> [Task statement]:
Go through the data below and return each line where the string "stroke" occurs.

*** Opening Available data ***

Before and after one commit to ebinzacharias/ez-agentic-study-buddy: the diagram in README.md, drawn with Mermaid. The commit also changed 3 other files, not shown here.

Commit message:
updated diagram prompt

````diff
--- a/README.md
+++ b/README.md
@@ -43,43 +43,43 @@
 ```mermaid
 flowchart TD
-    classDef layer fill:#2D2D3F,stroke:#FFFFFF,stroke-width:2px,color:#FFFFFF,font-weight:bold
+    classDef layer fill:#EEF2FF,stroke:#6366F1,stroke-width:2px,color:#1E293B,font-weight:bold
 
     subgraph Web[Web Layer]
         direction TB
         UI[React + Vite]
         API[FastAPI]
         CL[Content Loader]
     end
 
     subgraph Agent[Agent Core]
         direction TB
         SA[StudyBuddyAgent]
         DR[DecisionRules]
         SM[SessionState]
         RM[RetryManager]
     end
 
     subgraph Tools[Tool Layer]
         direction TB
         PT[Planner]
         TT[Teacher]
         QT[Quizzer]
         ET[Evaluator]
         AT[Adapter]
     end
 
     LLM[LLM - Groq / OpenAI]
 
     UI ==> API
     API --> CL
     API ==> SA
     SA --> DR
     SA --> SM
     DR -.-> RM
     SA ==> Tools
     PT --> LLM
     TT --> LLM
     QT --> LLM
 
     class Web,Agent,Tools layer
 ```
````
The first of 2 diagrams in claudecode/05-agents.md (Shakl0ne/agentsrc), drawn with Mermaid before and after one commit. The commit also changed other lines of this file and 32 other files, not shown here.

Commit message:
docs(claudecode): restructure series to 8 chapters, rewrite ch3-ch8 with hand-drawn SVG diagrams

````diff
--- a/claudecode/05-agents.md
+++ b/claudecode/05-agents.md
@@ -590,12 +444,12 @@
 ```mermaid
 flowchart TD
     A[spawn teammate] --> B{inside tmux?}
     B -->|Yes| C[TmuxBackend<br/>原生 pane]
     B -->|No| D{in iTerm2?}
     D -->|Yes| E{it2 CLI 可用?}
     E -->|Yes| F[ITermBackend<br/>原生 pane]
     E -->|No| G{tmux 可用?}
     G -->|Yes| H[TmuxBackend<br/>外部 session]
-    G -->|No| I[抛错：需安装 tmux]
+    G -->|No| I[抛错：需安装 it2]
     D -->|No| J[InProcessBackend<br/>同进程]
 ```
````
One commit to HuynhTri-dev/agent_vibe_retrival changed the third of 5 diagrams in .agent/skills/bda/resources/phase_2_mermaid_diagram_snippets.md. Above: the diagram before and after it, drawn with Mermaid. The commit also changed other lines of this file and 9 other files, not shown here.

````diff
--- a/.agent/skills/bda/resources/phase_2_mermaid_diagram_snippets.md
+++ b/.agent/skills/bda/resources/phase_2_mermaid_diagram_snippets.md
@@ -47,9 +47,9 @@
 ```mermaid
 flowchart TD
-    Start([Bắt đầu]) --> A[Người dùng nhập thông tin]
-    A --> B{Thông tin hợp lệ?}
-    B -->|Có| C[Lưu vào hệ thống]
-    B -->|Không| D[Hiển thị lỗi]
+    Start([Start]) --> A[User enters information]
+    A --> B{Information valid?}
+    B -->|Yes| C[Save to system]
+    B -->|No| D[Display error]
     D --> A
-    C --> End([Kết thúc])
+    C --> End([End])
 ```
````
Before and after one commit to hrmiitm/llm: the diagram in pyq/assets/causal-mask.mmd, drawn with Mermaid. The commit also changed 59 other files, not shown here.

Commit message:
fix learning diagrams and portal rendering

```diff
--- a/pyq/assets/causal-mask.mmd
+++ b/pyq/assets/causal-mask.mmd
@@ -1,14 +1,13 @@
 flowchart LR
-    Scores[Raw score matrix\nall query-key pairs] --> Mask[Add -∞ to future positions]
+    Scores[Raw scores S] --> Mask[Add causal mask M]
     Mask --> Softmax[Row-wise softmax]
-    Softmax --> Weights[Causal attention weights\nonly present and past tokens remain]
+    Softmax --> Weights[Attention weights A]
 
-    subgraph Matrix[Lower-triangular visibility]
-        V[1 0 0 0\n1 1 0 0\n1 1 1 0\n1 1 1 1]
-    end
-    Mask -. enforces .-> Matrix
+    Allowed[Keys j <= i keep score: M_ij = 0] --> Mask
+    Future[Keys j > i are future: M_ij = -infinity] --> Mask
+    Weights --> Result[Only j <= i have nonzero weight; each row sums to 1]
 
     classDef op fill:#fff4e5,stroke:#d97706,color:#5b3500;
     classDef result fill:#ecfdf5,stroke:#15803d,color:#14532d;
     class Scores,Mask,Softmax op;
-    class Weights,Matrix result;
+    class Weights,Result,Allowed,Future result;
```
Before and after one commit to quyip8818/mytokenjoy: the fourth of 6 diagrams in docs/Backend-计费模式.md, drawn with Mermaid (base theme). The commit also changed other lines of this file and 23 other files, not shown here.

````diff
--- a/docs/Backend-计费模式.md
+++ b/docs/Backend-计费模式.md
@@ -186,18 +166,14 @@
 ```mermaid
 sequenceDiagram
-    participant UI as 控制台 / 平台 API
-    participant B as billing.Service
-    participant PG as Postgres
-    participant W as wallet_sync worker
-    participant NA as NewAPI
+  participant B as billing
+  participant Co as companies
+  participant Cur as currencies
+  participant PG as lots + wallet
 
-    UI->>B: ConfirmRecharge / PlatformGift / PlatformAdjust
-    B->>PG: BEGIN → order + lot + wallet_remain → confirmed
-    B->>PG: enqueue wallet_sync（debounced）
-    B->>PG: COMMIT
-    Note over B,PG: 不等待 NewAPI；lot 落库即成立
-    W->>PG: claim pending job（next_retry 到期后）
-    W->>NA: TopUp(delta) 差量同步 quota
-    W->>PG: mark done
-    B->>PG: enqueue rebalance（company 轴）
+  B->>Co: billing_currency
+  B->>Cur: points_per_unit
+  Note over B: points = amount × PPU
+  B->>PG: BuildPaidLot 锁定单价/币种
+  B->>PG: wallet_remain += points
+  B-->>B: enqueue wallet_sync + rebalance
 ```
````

*** Closing Available data ***

> [Response]:
-    classDef layer fill:#2D2D3F,stroke:#FFFFFF,stroke-width:2px,color:#FFFFFF,font-weight:bold
+    classDef layer fill:#EEF2FF,stroke:#6366F1,stroke-width:2px,color:#1E293B,font-weight:bold
     classDef op fill:#fff4e5,stroke:#d97706,color:#5b3500;
     classDef result fill:#ecfdf5,stroke:#15803d,color:#14532d;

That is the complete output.